Risotto is such a chameleon-food. It can be sweet or savory, vegetarian or meaty, and is able to be tweaked with whatever you have on hand:
Oh, you didn’t use all the spinach in your salad last night? Spinach risotto.You’ve got leftover lox from that bagel party you had? Smoked salmon risotto. Your hipster friend just took you foraging and you have a bushel of fresh chanterelles? Wild mushroom risotto. It’s summer in Maine? Blueberry risotto. In the mood for Thai-Italian fusion? Spicy coconut risotto with prawns.
Eating is a serious matter in Italy. Cooking and food are among the finest expressions of Italian culture, vividly portraying the country’s history, regions and traditions. The skills of Italian cooking are handed down from one generation to the next, and its unique character has come about through centuries of testing in family kitchens.
First published in 1950, Il cucchiaio d’argento (the silver spoon) has become the most successful cookbook in Italy. Experts were commissioned to collect hundreds of traditional recipes from throughout the country, including every regional speciality.
From its first appearance, the book immediately made its mark on the world of gastronomy and has been constantly updated, adapting the recipes and techniques to our modern lifestyle without losing the principles of authentic Italian cuisine.

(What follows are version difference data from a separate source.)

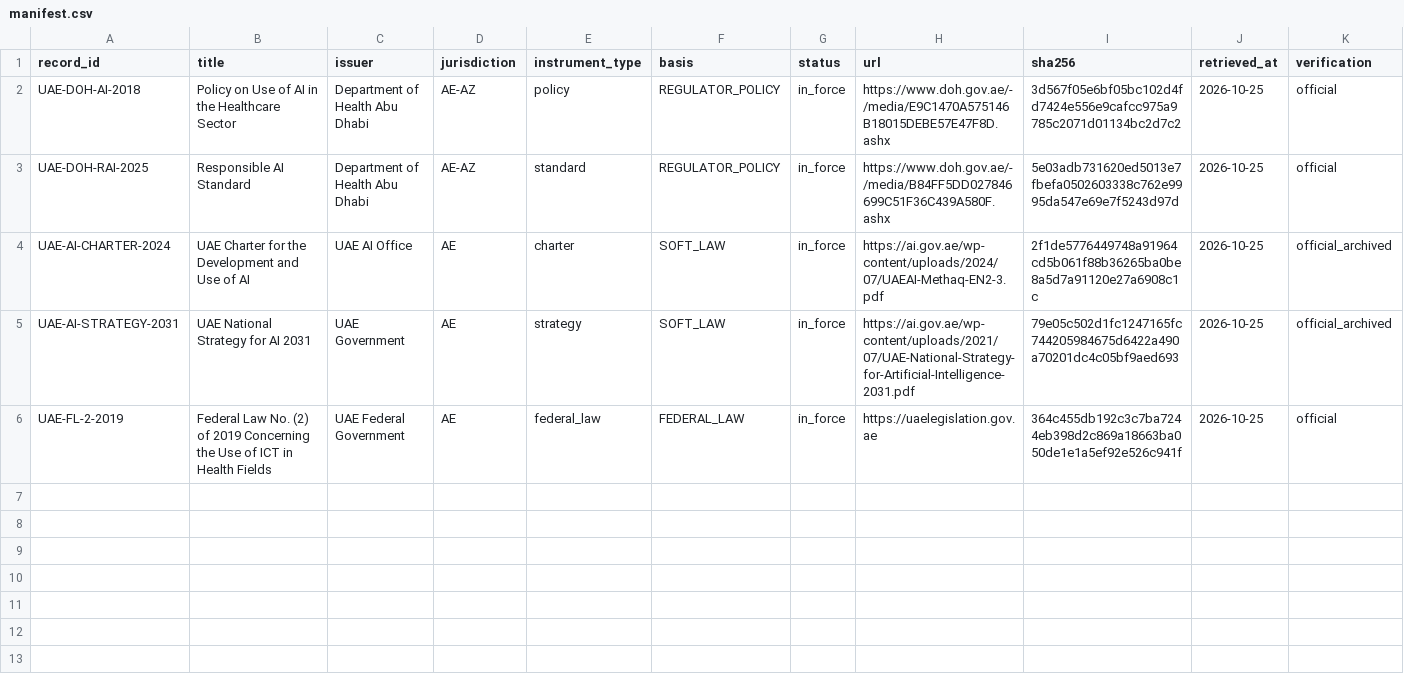
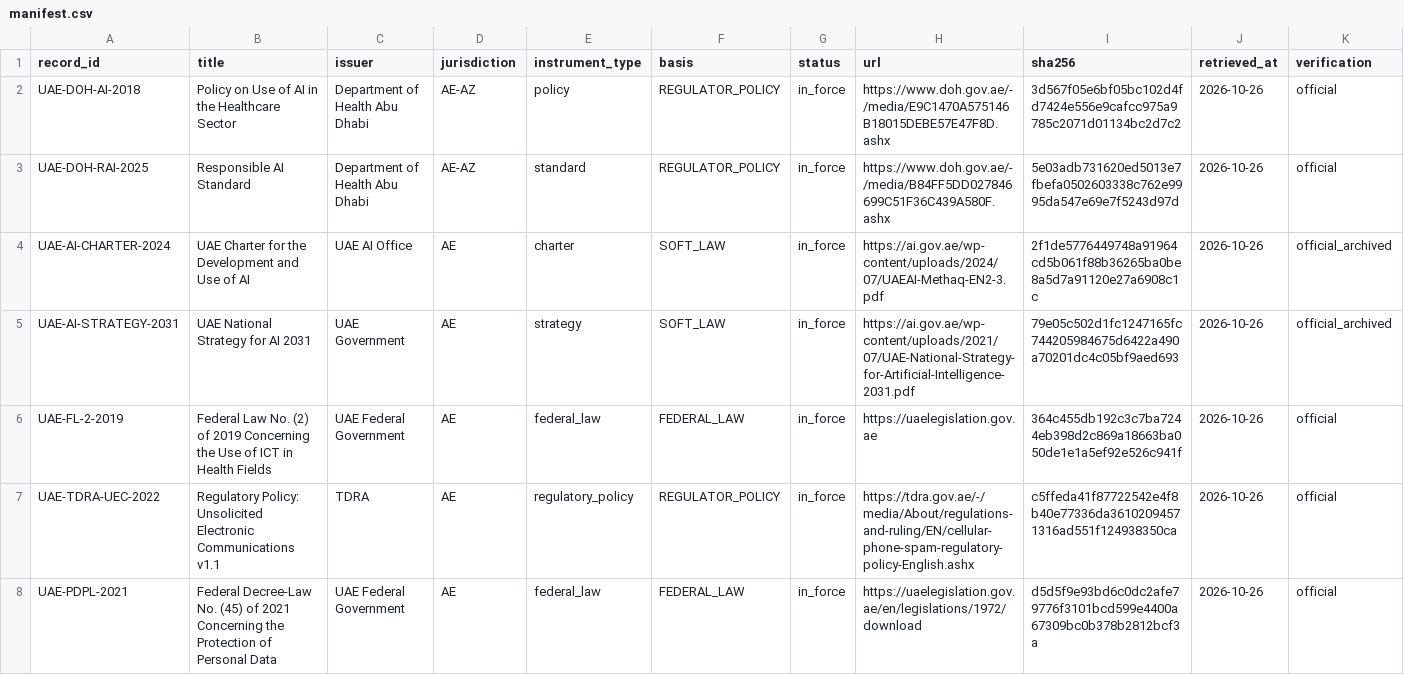
Before and after one commit to Eswarpnbs/HISN, a CSV file: kb/manifest.csv, drawn as a sheet.

Commit message:
kb: 11 verified clauses (TDRA UEC, PDPL Art.2, Law 2/2019 Art.1/16, AI Charter); gap register G1-G4

```diff
--- a/kb/manifest.csv
+++ b/kb/manifest.csv
@@ -1,6 +1,8 @@
 record_id,title,issuer,jurisdiction,instrument_type,basis,status,url,sha256,retrieved_at,verification
-UAE-DOH-AI-2018,Policy on Use of AI in the Healthcare Sector,Department of Health Abu Dhabi,AE-AZ,policy,REGULATOR_POLICY,in_force,https://www.doh.gov.ae/-/media/E9C1470A575146B18015DEBE57E47F8D.ashx,3d567f05e6bf05bc102d4fd7424e556e9cafcc975a9785c2071d01134bc2d7c2,2026-10-25,official
-UAE-DOH-RAI-2025,Responsible AI Standard,Department of Health Abu Dhabi,AE-AZ,standard,REGULATOR_POLICY,in_force,https://www.doh.gov.ae/-/media/B84FF5DD027846699C51F36C439A580F.ashx,5e03adb731620ed5013e7fbefa0502603338c762e9995da547e69e7f5243d97d,2026-10-25,official
-UAE-AI-CHARTER-2024,UAE Charter for the Development and Use of AI,UAE AI Office,AE,charter,SOFT_LAW,in_force,https://ai.gov.ae/wp-content/uploads/2024/07/UAEAI-Methaq-EN2-3.pdf,2f1de5776449748a91964cd5b061f88b36265ba0be8a5d7a91120e27a6908c1c,2026-10-25,official_archived
-UAE-AI-STRATEGY-2031,UAE National Strategy for AI 2031,UAE Government,AE,strategy,SOFT_LAW,in_force,https://ai.gov.ae/wp-content/uploads/2021/07/UAE-National-Strategy-for-Artificial-Intelligence-2031.pdf,79e05c502d1fc1247165fc744205984675d6422a490a70201dc4c05bf9aed693,2026-10-25,official_archived
-UAE-FL-2-2019,Federal Law No. (2) of 2019 Concerning the Use of ICT in Health Fields,UAE Federal Government,AE,federal_law,FEDERAL_LAW,in_force,https://uaelegislation.gov.ae,364c455db192c3c7ba7244eb398d2c869a18663ba050de1e1a5ef92e526c941f,2026-10-25,official
+UAE-DOH-AI-2018,Policy on Use of AI in the Healthcare Sector,Department of Health Abu Dhabi,AE-AZ,policy,REGULATOR_POLICY,in_force,https://www.doh.gov.ae/-/media/E9C1470A575146B18015DEBE57E47F8D.ashx,3d567f05e6bf05bc102d4fd7424e556e9cafcc975a9785c2071d01134bc2d7c2,2026-10-26,official
+UAE-DOH-RAI-2025,Responsible AI Standard,Department of Health Abu Dhabi,AE-AZ,standard,REGULATOR_POLICY,in_force,https://www.doh.gov.ae/-/media/B84FF5DD027846699C51F36C439A580F.ashx,5e03adb731620ed5013e7fbefa0502603338c762e9995da547e69e7f5243d97d,2026-10-26,official
+UAE-AI-CHARTER-2024,UAE Charter for the Development and Use of AI,UAE AI Office,AE,charter,SOFT_LAW,in_force,https://ai.gov.ae/wp-content/uploads/2024/07/UAEAI-Methaq-EN2-3.pdf,2f1de5776449748a91964cd5b061f88b36265ba0be8a5d7a91120e27a6908c1c,2026-10-26,official_archived
+UAE-AI-STRATEGY-2031,UAE National Strategy for AI 2031,UAE Government,AE,strategy,SOFT_LAW,in_force,https://ai.gov.ae/wp-content/uploads/2021/07/UAE-National-Strategy-for-Artificial-Intelligence-2031.pdf,79e05c502d1fc1247165fc744205984675d6422a490a70201dc4c05bf9aed693,2026-10-26,official_archived
+UAE-FL-2-2019,Federal Law No. (2) of 2019 Concerning the Use of ICT in Health Fields,UAE Federal Government,AE,federal_law,FEDERAL_LAW,in_force,https://uaelegislation.gov.ae,364c455db192c3c7ba7244eb398d2c869a18663ba050de1e1a5ef92e526c941f,2026-10-26,official
+UAE-TDRA-UEC-2022,Regulatory Policy: Unsolicited Electronic Communications v1.1,TDRA,AE,regulatory_policy,REGULATOR_POLICY,in_force,https://tdra.gov.ae/-/media/About/regulations-and-ruling/EN/cellular-phone-spam-regulatory-policy-English.ashx,c5ffeda41f87722542e4f8b40e77336da36102094571316ad551f124938350ca,2026-10-26,official
+UAE-PDPL-2021,Federal Decree-Law No. (45) of 2021 Concerning the Protection of Personal Data,UAE Federal Government,AE,federal_law,FEDERAL_LAW,in_force,https://uaelegislation.gov.ae/en/legislations/1972/download,d5d5f9e93bd6c0dc2afe79776f3101bcd599e4400a67309bc0b378b2812bcf3a,2026-10-26,official
```
Also changed, not shown: 4 other files.
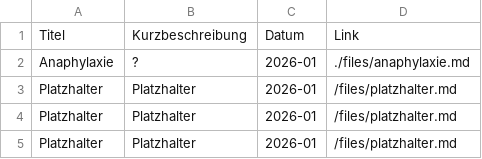
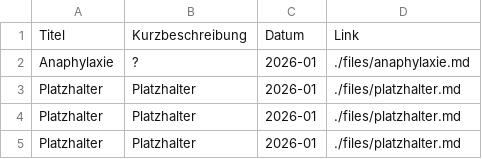
Before and after one commit to paedinotizen/fachinputs, a CSV file: docs/daten.csv, drawn as a sheet.

Commit message:
Update daten.csv

```diff
--- a/docs/daten.csv
+++ b/docs/daten.csv
@@ -2,4 +2,4 @@ Titel,Kurzbeschreibung,Datum,Link
 Anaphylaxie, ? ,2026-01,./files/anaphylaxie.md
-Platzhalter, Platzhalter ,2026-01,/files/platzhalter.md
-Platzhalter, Platzhalter ,2026-01,/files/platzhalter.md
-Platzhalter, Platzhalter ,2026-01,/files/platzhalter.md
+Platzhalter, Platzhalter ,2026-01,./files/platzhalter.md
+Platzhalter, Platzhalter ,2026-01,./files/platzhalter.md
+Platzhalter, Platzhalter ,2026-01,./files/platzhalter.md
```
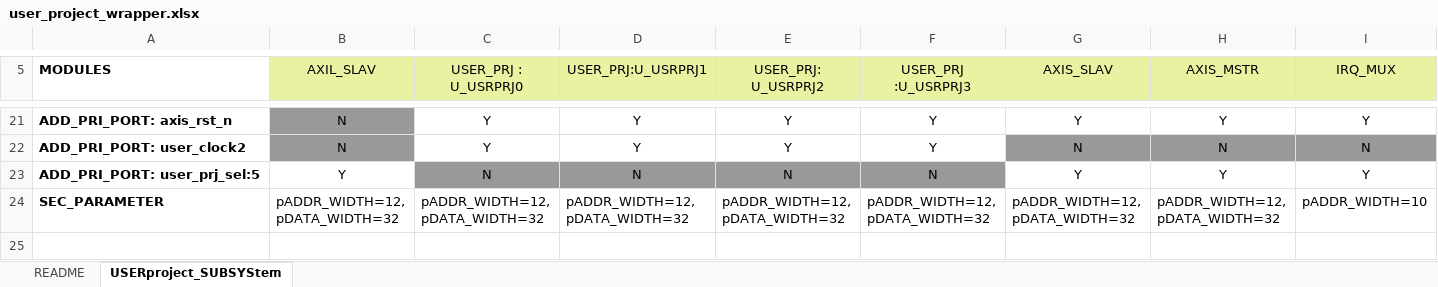
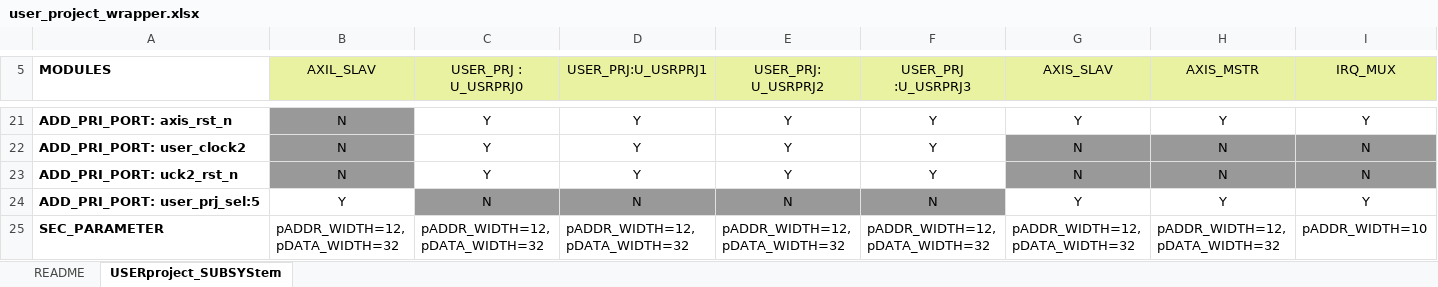
Before and after one commit to bol-edu/fsic_fpga, an Excel workbook: rtl/user/doc/user_project_wrapper.xlsx, sheet USERproject_SUBSYStem, drawn as a sheet; only a part is shown, gaps mark what is left out; values as stored, in another font and other column widths than the file's, no borders; rows hold the shown columns only; the diff names each change by its address in the sheet, - before the commit and + after, or states it on an @@ line.

Commit message:
clean up user_subsys database

```diff
--- a/rtl/user/doc/user_project_wrapper.xlsx (sheet USERproject_SUBSYStem)
+++ b/rtl/user/doc/user_project_wrapper.xlsx (sheet USERproject_SUBSYStem)
+row 23: ADD_PRI_PORT: uck2_rst_n | N | Y | Y | Y | Y | N | N | N
```
Also changed, not shown: 35 other files.
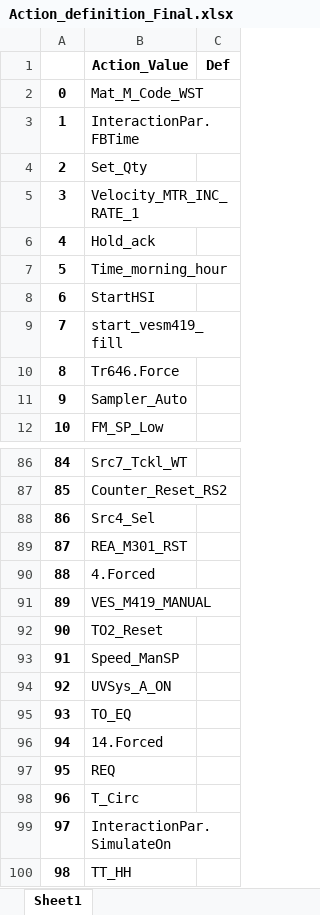
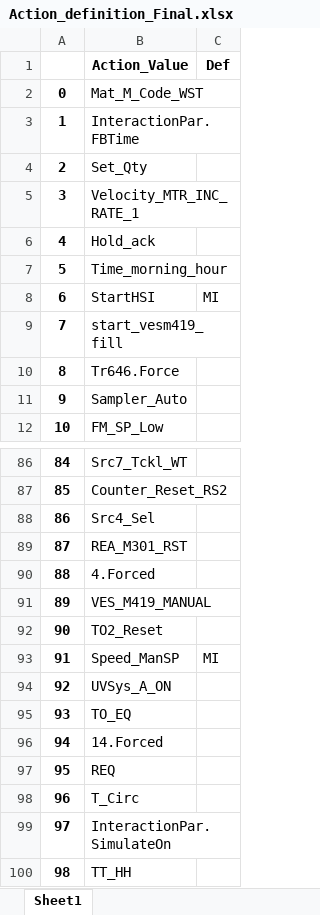
Before and after one commit to sangar-si/APL_DataCollectionFrameWork, an Excel workbook: Utility_Files/Action_definition_Final.xlsx, sheet Sheet1, drawn as a sheet; only a part is shown, gaps mark what is left out; values as stored, in another font and other column widths than the file's, no borders; the diff names each change by its address in the sheet, - before the commit and + after, or states it on an @@ line.

```diff
--- a/Utility_Files/Action_definition_Final.xlsx (sheet Sheet1)
+++ b/Utility_Files/Action_definition_Final.xlsx (sheet Sheet1)
-C8 (Def): (empty)
+C8 (Def): MI
-C93 (Def): (empty)
+C93 (Def): MI
```
Also changed, not shown: 12 other files.
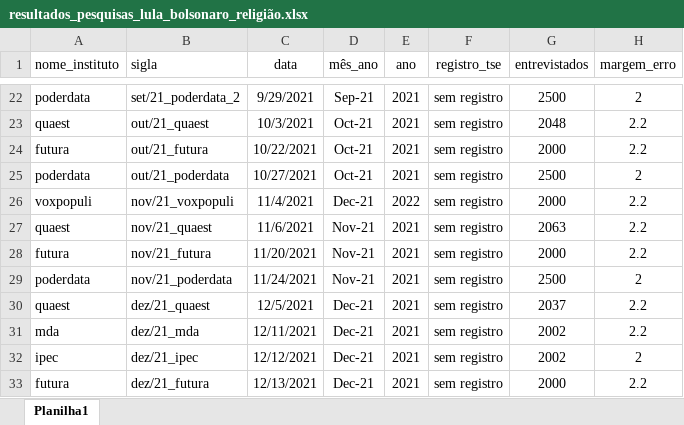
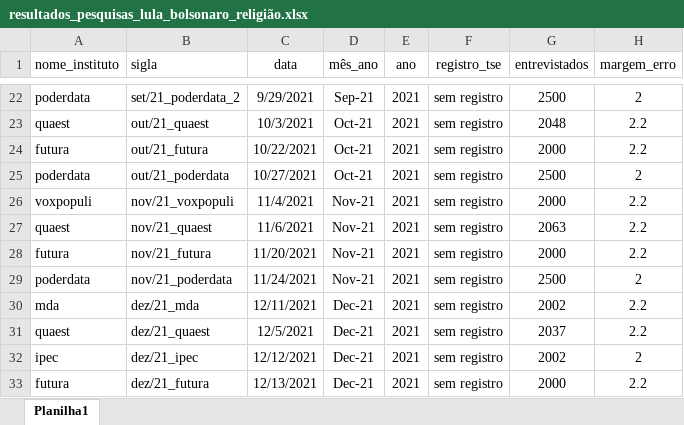
Before and after one commit to andregerardi/app-agregador-pesquisas, an Excel workbook: resultados_pesquisas_lula_bolsonaro_religião.xlsx, sheet Planilha1, drawn as a sheet; only a part is shown, gaps mark what is left out; values as stored, in another font and other column widths than the file's, no borders; the diff covers the shown part only; the diff names each change by its address in the sheet, - before the commit and + after, or states it on an @@ line.

```diff
--- a/resultados_pesquisas_lula_bolsonaro_religião.xlsx (sheet Planilha1)
+++ b/resultados_pesquisas_lula_bolsonaro_religião.xlsx (sheet Planilha1)
-D26 (mês_ano): Dec-21
+D26 (mês_ano): Nov-21
-E26 (ano): 2022
+E26 (ano): 2021
@@ row 31 moved to row 30: mda @@
```
Also changed, not shown: 7 edited cells and cell formats elsewhere in this sheet, 1 other file.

The Silver Spoon series celebrates this wonderful heritage, and each cookbook explains a key aspect of authentic Italian cooking with hundreds of simple and traditional recipes.
So there. It’s a big deal in the cookbook world.
I have made the carrot risotto recipe from The Silver Spoon more than half a dozen times and I can find no fault in it. Some people find risotto intimidating because they’ve heard it takes forever and is easy to mess up. The truth is, if you have 30 minutes and are able to stir continuously for 20, you can make perfect risotto too. Especially if you have baby leeks from your garden for garnish.